- [PROBLEM]: All the lines below need retyping exactly, apart from the images.

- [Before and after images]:
- - - -

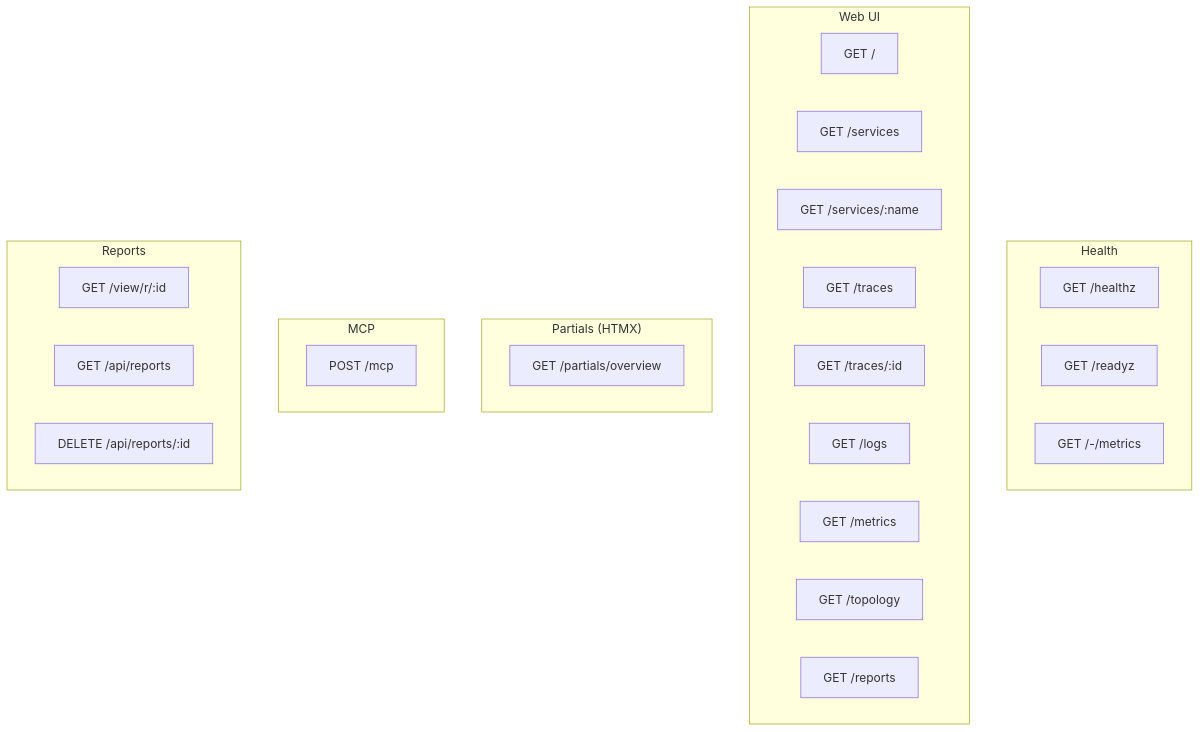
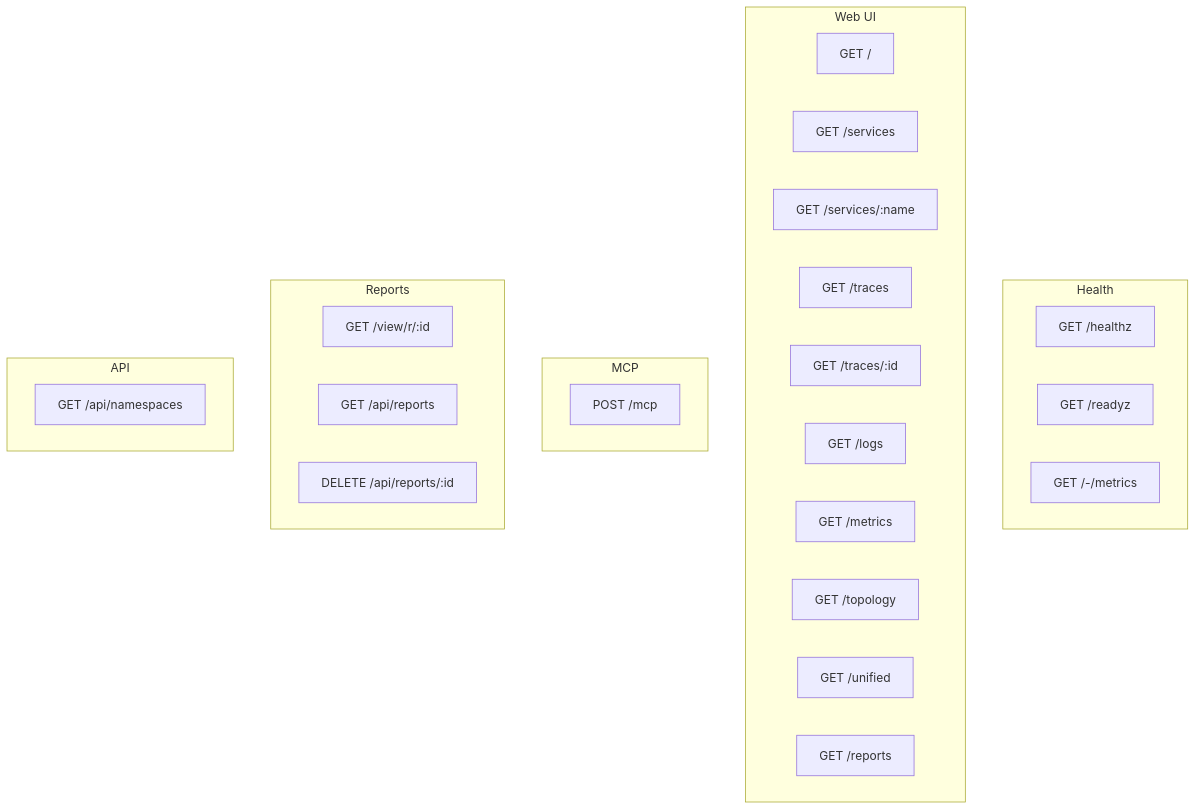
One commit to labstack/fanout changed the eighth of 10 diagrams in ARCHITECTURE.md. Above: the diagram before and after it, drawn with Mermaid. The commit also changed other lines of this file and 2 other files, not shown here.

````diff
--- a/ARCHITECTURE.md
+++ b/ARCHITECTURE.md
@@ -420,34 +421,35 @@
 ```mermaid
 graph TB
     subgraph Health
         HZ["GET /healthz"]
         RZ["GET /readyz"]
         PM["GET /-/metrics"]
     end
 
     subgraph "Web UI"
         OV["GET /"]
         SV["GET /services"]
         SD["GET /services/:name"]
         TC["GET /traces"]
         TD["GET /traces/:id"]
         LG["GET /logs"]
         MT["GET /metrics"]
         TP["GET /topology"]
+        UF["GET /unified"]
         RP["GET /reports"]
-    end
-
-    subgraph "Partials (HTMX)"
-        PO["GET /partials/overview"]
     end
 
     subgraph MCP
         MC["POST /mcp"]
     end
 
     subgraph Reports
         VW["GET /view/r/:id"]
         RL["GET /api/reports"]
         RD["DELETE /api/reports/:id"]
     end
+
+    subgraph API
+        NS["GET /api/namespaces"]
+    end
 ```
````
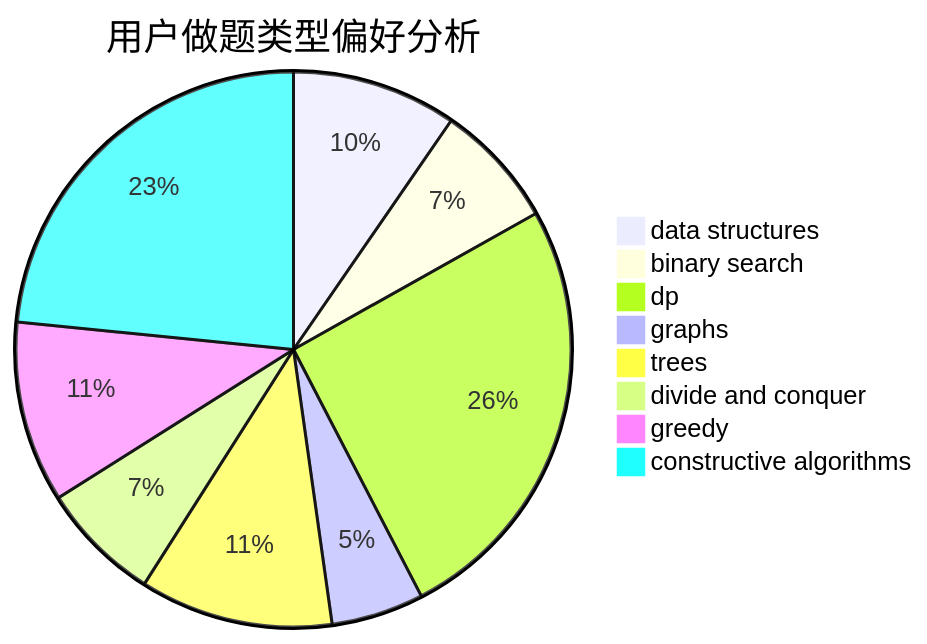
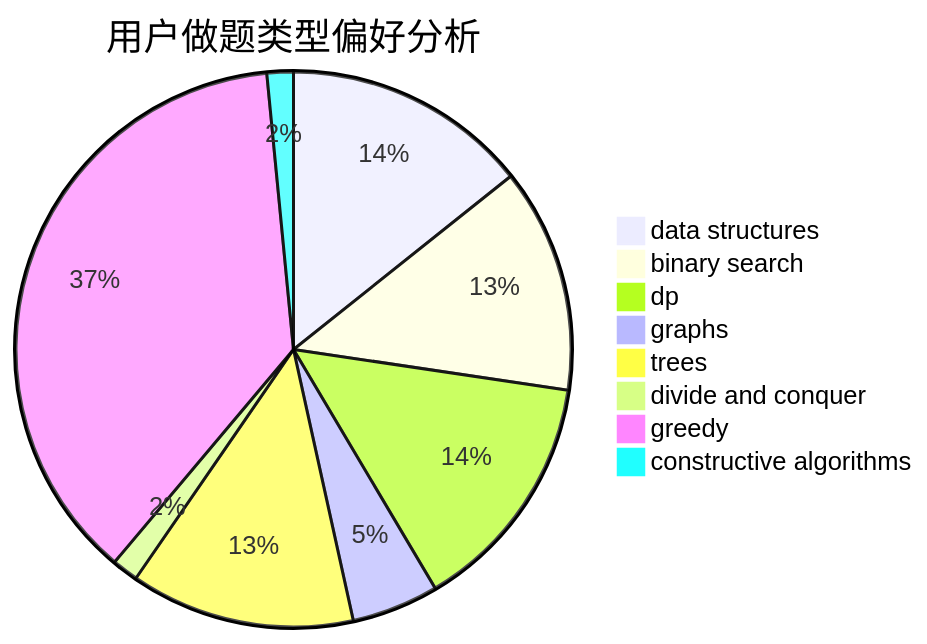
The second of 3 diagrams in docs/user/u2373.md (sherpahu/cfrs.github.io), drawn with Mermaid before and after one commit. The commit also changed other lines of this file and 2770 other files, not shown here.

````diff
--- a/docs/user/u2373.md
+++ b/docs/user/u2373.md
@@ -23,11 +23,11 @@
 ```mermaid
 pie title 用户做题类型偏好分析
-    "data structures" :  41
-    "binary search" :  31
-    "dp" :  109
-    "graphs" :  23
-    "trees" :  48
-    "divide and conquer" :  30
-    "greedy" :  45
-    "constructive algorithms" :  100
+    "data structures" :  93
+    "binary search" :  85
+    "dp" :  92
+    "graphs" :  33
+    "trees" :  85
+    "divide and conquer" :  10
+    "greedy" :  243
+    "constructive algorithms" :  10
 ```
````
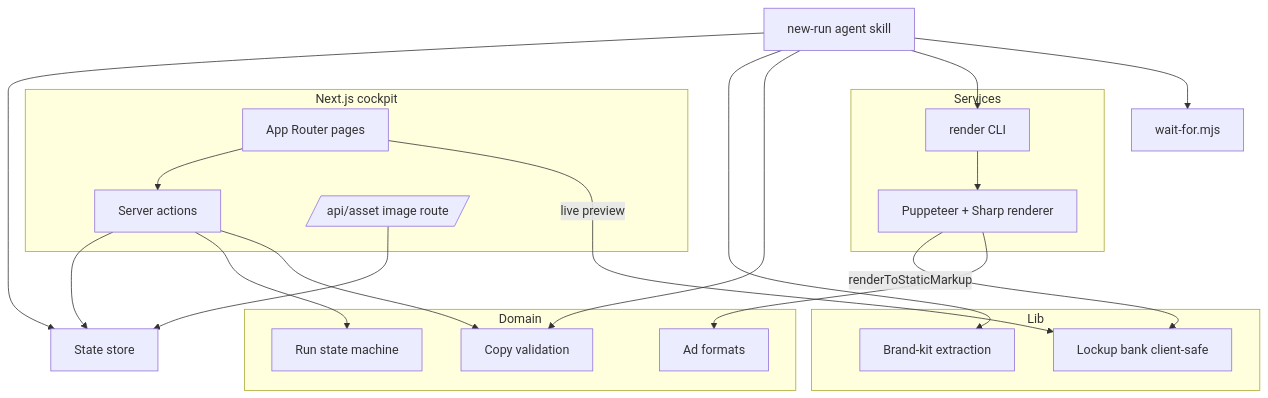
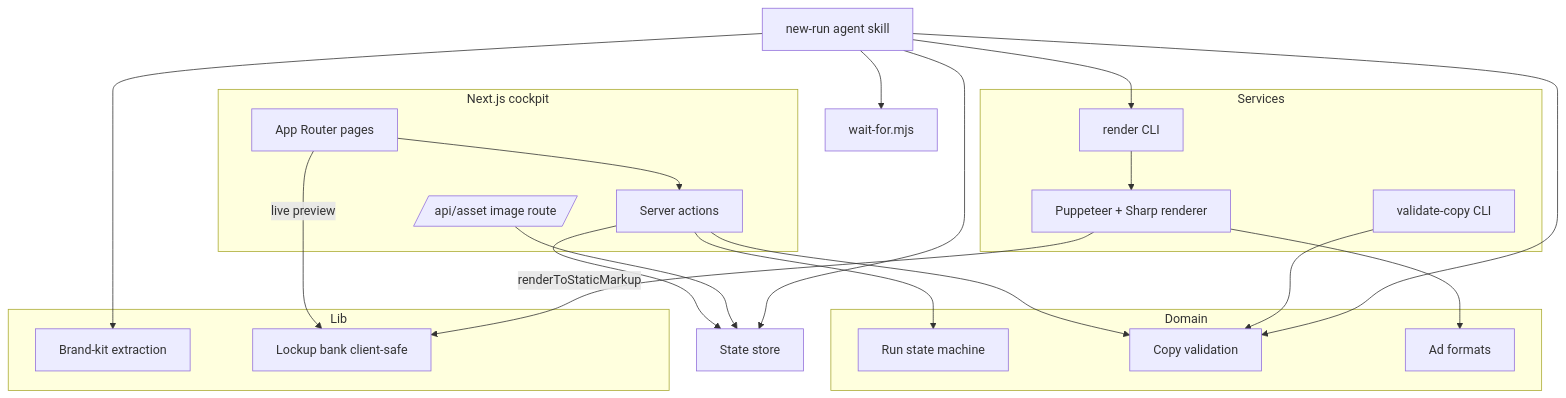
Before and after one commit to jfa94/asset-generator: the second of 2 diagrams in docs/architecture/overview.md, drawn with Mermaid. The commit also changed other lines of this file and 9 other files, not shown here.

First line of the commit message:
Validate campaign copy from the CLI (#5)

````diff
--- a/docs/architecture/overview.md
+++ b/docs/architecture/overview.md
@@ -59,39 +59,41 @@
 ```mermaid
 graph TD
     subgraph Cockpit[Next.js cockpit]
         Pages[App Router pages]
         Actions[Server actions]
         AssetAPI[/api/asset image route/]
     end
     Store[State store]
     subgraph DomainLayer[Domain]
         RunFsm[Run state machine]
         CopyVal[Copy validation]
         Formats[Ad formats]
     end
     subgraph LibLayer[Lib]
         BrandKit[Brand-kit extraction]
         Lockups[Lockup bank client-safe]
     end
     subgraph Services[Services]
         Render[Puppeteer + Sharp renderer]
         RenderCLI[render CLI]
+        CopyCLI[validate-copy CLI]
     end
     Skill[new-run agent skill]
     Wait[wait-for.mjs]
 
     Pages --> Actions
     Pages -->|live preview| Lockups
     Actions --> Store
     Actions --> RunFsm
     Actions --> CopyVal
     AssetAPI --> Store
     RenderCLI --> Render
+    CopyCLI --> CopyVal
     Render -->|renderToStaticMarkup| Lockups
     Render --> Formats
     Skill --> Store
     Skill --> BrandKit
     Skill --> CopyVal
     Skill --> RenderCLI
     Skill --> Wait
 ```
````
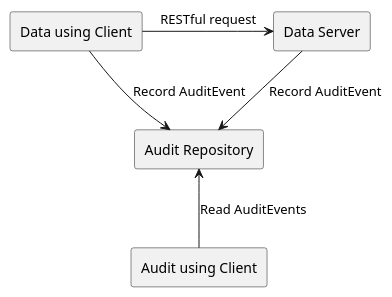
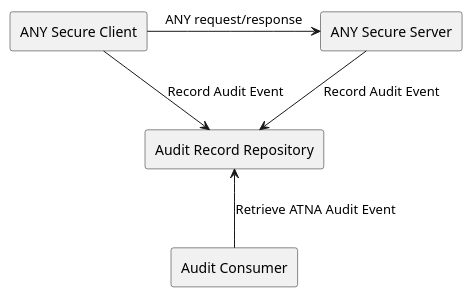
The diagram in input/images-source/ActorsAndTransactions.plantuml (IHE/ITI.BasicAudit), drawn with PlantUML before and after one commit. The commit also changed 8 other files, not shown here.

```diff
--- a/input/images-source/ActorsAndTransactions.plantuml
+++ b/input/images-source/ActorsAndTransactions.plantuml
@@ -1,10 +1,10 @@
 @startuml
-agent "Data using Client" as Client
-agent "Data Server" as Server
-agent "Audit Repository" as AuditRepository
-agent "Audit using Client" as AuditClient
-Client -right-> Server : RESTful request
-Server -down-> AuditRepository: Record AuditEvent
-Client --> AuditRepository: Record AuditEvent
-AuditClient -up-> AuditRepository: Read AuditEvents
+agent "ANY Secure Client" as Client
+agent "ANY Secure Server" as Server
+agent "Audit Record Repository" as AuditRepository
+agent "Audit Consumer" as AuditClient
+Client -right-> Server : ANY request/response
+Server -down-> AuditRepository: Record Audit Event
+Client --> AuditRepository: Record Audit Event
+AuditClient -up-> AuditRepository: Retrieve ATNA Audit Event
 @enduml
```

- - - -

- [RESPONSE]:
One commit to labstack/fanout changed the eighth of 10 diagrams in ARCHITECTURE.md. Above: the diagram before and after it, drawn with Mermaid. The commit also changed other lines of this file and 2 other files, not shown here.

````diff
--- a/ARCHITECTURE.md
+++ b/ARCHITECTURE.md
@@ -420,34 +421,35 @@
 ```mermaid
 graph TB
     subgraph Health
         HZ["GET /healthz"]
         RZ["GET /readyz"]
         PM["GET /-/metrics"]
     end
 
     subgraph "Web UI"
         OV["GET /"]
         SV["GET /services"]
         SD["GET /services/:name"]
         TC["GET /traces"]
         TD["GET /traces/:id"]
         LG["GET /logs"]
         MT["GET /metrics"]
         TP["GET /topology"]
+        UF["GET /unified"]
         RP["GET /reports"]
-    end
-
-    subgraph "Partials (HTMX)"
-        PO["GET /partials/overview"]
     end
 
     subgraph MCP
         MC["POST /mcp"]
     end
 
     subgraph Reports
         VW["GET /view/r/:id"]
         RL["GET /api/reports"]
         RD["DELETE /api/reports/:id"]
     end
+
+    subgraph API
+        NS["GET /api/namespaces"]
+    end
 ```
````
The second of 3 diagrams in docs/user/u2373.md (sherpahu/cfrs.github.io), drawn with Mermaid before and after one commit. The commit also changed other lines of this file and 2770 other files, not shown here.

````diff
--- a/docs/user/u2373.md
+++ b/docs/user/u2373.md
@@ -23,11 +23,11 @@
 ```mermaid
 pie title 用户做题类型偏好分析
-    "data structures" :  41
-    "binary search" :  31
-    "dp" :  109
-    "graphs" :  23
-    "trees" :  48
-    "divide and conquer" :  30
-    "greedy" :  45
-    "constructive algorithms" :  100
+    "data structures" :  93
+    "binary search" :  85
+    "dp" :  92
+    "graphs" :  33
+    "trees" :  85
+    "divide and conquer" :  10
+    "greedy" :  243
+    "constructive algorithms" :  10
 ```
````
Before and after one commit to jfa94/asset-generator: the second of 2 diagrams in docs/architecture/overview.md, drawn with Mermaid. The commit also changed other lines of this file and 9 other files, not shown here.

First line of the commit message:
Validate campaign copy from the CLI (#5)

````diff
--- a/docs/architecture/overview.md
+++ b/docs/architecture/overview.md
@@ -59,39 +59,41 @@
 ```mermaid
 graph TD
     subgraph Cockpit[Next.js cockpit]
         Pages[App Router pages]
         Actions[Server actions]
         AssetAPI[/api/asset image route/]
     end
     Store[State store]
     subgraph DomainLayer[Domain]
         RunFsm[Run state machine]
         CopyVal[Copy validation]
         Formats[Ad formats]
     end
     subgraph LibLayer[Lib]
         BrandKit[Brand-kit extraction]
         Lockups[Lockup bank client-safe]
     end
     subgraph Services[Services]
         Render[Puppeteer + Sharp renderer]
         RenderCLI[render CLI]
+        CopyCLI[validate-copy CLI]
     end
     Skill[new-run agent skill]
     Wait[wait-for.mjs]
 
     Pages --> Actions
     Pages -->|live preview| Lockups
     Actions --> Store
     Actions --> RunFsm
     Actions --> CopyVal
     AssetAPI --> Store
     RenderCLI --> Render
+    CopyCLI --> CopyVal
     Render -->|renderToStaticMarkup| Lockups
     Render --> Formats
     Skill --> Store
     Skill --> BrandKit
     Skill --> CopyVal
     Skill --> RenderCLI
     Skill --> Wait
 ```
````
The diagram in input/images-source/ActorsAndTransactions.plantuml (IHE/ITI.BasicAudit), drawn with PlantUML before and after one commit. The commit also changed 8 other files, not shown here.

```diff
--- a/input/images-source/ActorsAndTransactions.plantuml
+++ b/input/images-source/ActorsAndTransactions.plantuml
@@ -1,10 +1,10 @@
 @startuml
-agent "Data using Client" as Client
-agent "Data Server" as Server
-agent "Audit Repository" as AuditRepository
-agent "Audit using Client" as AuditClient
-Client -right-> Server : RESTful request
-Server -down-> AuditRepository: Record AuditEvent
-Client --> AuditRepository: Record AuditEvent
-AuditClient -up-> AuditRepository: Read AuditEvents
+agent "ANY Secure Client" as Client
+agent "ANY Secure Server" as Server
+agent "Audit Record Repository" as AuditRepository
+agent "Audit Consumer" as AuditClient
+Client -right-> Server : ANY request/response
+Server -down-> AuditRepository: Record Audit Event
+Client --> AuditRepository: Record Audit Event
+AuditClient -up-> AuditRepository: Retrieve ATNA Audit Event
 @enduml
```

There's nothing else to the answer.